Alison Mackay is the 2020 recipient of the $20,000 Gallipoli Art Prize for her painting Breathe.
In a first for the prize, the exhibition is open to viewers through a 360 degree virtual tour of the Merrylands RSL where it is currently installed. While the RSL remains closed to the public, this innovation brings works by the winners and finalists to a much wider audience.
Mackay’s winning work, painted on nine birch panels, depicts nine gas masks from World War I. For the artist, this piece was partly a response to recent experiences of bushfires on the NSW South Coast.
“The gas mask was patented in 1914 and over a century later, in this recent summer of fire and smoke, protective breathing masks were once again in use,” Mackay says in her artist statement. “My personal experience of these fires and the mask I needed to wear for smoke protection made me think about this connection between past and present.”
Of course, given the current impact of COVID-19 restrictions on exhibitions and ANZAC Day memorials alike, the breathing mask is an especially poignant image.
The prize, which has been running for 15 years, invites artists to respond to the Gallipoli Memorial Club’s values of loyalty, respect, love of country, courage and comradeship. The works do not need to depict warfare or relate to any particular conflict.
Artists Lori Pensini and Deirdre Bean received Highly Commended awards for their works.
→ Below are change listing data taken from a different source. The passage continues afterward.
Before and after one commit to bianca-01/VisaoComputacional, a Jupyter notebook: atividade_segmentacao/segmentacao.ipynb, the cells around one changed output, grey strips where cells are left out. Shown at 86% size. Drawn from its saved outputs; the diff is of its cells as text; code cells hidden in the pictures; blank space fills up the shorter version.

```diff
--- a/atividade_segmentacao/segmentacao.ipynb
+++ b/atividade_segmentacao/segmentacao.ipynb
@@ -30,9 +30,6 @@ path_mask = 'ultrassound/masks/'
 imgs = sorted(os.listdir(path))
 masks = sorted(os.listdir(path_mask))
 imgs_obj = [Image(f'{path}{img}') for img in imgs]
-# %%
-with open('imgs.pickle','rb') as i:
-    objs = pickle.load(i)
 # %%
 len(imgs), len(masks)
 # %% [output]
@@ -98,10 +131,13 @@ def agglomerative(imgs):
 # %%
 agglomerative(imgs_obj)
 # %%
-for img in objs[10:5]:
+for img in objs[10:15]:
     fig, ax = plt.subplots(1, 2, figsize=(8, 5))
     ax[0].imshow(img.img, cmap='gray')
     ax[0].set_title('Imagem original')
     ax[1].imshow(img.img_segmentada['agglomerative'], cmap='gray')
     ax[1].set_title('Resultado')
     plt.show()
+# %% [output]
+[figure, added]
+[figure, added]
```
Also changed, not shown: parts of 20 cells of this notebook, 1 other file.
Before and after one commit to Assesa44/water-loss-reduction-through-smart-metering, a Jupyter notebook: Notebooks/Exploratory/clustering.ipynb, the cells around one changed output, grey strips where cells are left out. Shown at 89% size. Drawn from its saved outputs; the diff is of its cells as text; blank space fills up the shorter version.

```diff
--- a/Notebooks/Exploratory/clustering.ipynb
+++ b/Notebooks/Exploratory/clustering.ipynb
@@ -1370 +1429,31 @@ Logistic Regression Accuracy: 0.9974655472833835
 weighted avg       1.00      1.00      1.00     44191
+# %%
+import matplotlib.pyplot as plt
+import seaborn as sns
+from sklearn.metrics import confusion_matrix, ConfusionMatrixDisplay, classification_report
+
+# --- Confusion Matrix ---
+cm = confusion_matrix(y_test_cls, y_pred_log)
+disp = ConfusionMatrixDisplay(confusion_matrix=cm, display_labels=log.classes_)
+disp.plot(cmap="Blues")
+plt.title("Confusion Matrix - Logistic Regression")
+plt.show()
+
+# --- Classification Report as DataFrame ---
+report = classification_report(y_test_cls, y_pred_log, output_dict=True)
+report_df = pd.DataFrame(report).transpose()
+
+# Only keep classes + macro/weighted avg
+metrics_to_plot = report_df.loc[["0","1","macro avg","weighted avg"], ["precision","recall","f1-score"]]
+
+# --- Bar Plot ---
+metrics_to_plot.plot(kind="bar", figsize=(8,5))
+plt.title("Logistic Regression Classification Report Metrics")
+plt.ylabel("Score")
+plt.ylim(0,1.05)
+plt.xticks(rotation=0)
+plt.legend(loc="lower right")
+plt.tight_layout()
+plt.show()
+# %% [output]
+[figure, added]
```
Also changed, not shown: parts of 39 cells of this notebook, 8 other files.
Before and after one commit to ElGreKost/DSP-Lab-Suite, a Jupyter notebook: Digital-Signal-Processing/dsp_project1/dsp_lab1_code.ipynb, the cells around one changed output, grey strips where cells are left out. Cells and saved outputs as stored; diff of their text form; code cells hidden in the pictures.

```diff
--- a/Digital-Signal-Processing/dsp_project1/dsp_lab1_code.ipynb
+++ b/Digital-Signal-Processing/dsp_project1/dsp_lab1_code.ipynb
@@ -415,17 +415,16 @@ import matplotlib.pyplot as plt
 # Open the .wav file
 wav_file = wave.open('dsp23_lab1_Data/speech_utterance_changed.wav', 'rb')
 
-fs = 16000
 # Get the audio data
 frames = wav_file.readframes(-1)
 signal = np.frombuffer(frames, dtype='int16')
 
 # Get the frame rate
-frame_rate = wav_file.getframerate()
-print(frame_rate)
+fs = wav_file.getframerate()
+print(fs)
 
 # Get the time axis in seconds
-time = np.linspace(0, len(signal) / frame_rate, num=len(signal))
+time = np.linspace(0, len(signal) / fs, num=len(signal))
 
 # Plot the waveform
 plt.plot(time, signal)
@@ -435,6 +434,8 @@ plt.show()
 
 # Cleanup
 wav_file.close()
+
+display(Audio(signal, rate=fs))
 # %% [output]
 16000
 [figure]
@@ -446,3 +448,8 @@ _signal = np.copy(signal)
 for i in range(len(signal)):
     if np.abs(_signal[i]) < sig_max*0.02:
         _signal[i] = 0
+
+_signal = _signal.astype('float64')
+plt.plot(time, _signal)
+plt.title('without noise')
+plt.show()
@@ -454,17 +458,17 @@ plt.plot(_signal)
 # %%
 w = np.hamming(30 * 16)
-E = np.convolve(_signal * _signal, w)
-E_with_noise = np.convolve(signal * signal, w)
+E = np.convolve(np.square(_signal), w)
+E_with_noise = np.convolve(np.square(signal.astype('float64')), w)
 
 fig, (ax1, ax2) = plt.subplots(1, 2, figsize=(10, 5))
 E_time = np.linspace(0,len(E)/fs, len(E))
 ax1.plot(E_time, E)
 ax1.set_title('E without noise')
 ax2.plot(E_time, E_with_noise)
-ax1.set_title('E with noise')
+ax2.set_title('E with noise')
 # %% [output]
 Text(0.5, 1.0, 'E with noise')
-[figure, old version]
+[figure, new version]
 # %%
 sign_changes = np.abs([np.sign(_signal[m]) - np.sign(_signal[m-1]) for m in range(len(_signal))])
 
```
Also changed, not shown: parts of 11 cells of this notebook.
Award judge and Gallipoli Club president John Robertson pointed out the resonance of the prize at this moment in history. “At a time when we are suffering great fear and loss worldwide, The Gallipoli Art Prize provides an important opportunity to reflect on periods of hardship in our collective history, including the 1919 influenza pandemic, and to commemorate those qualities that helped us through adversity.”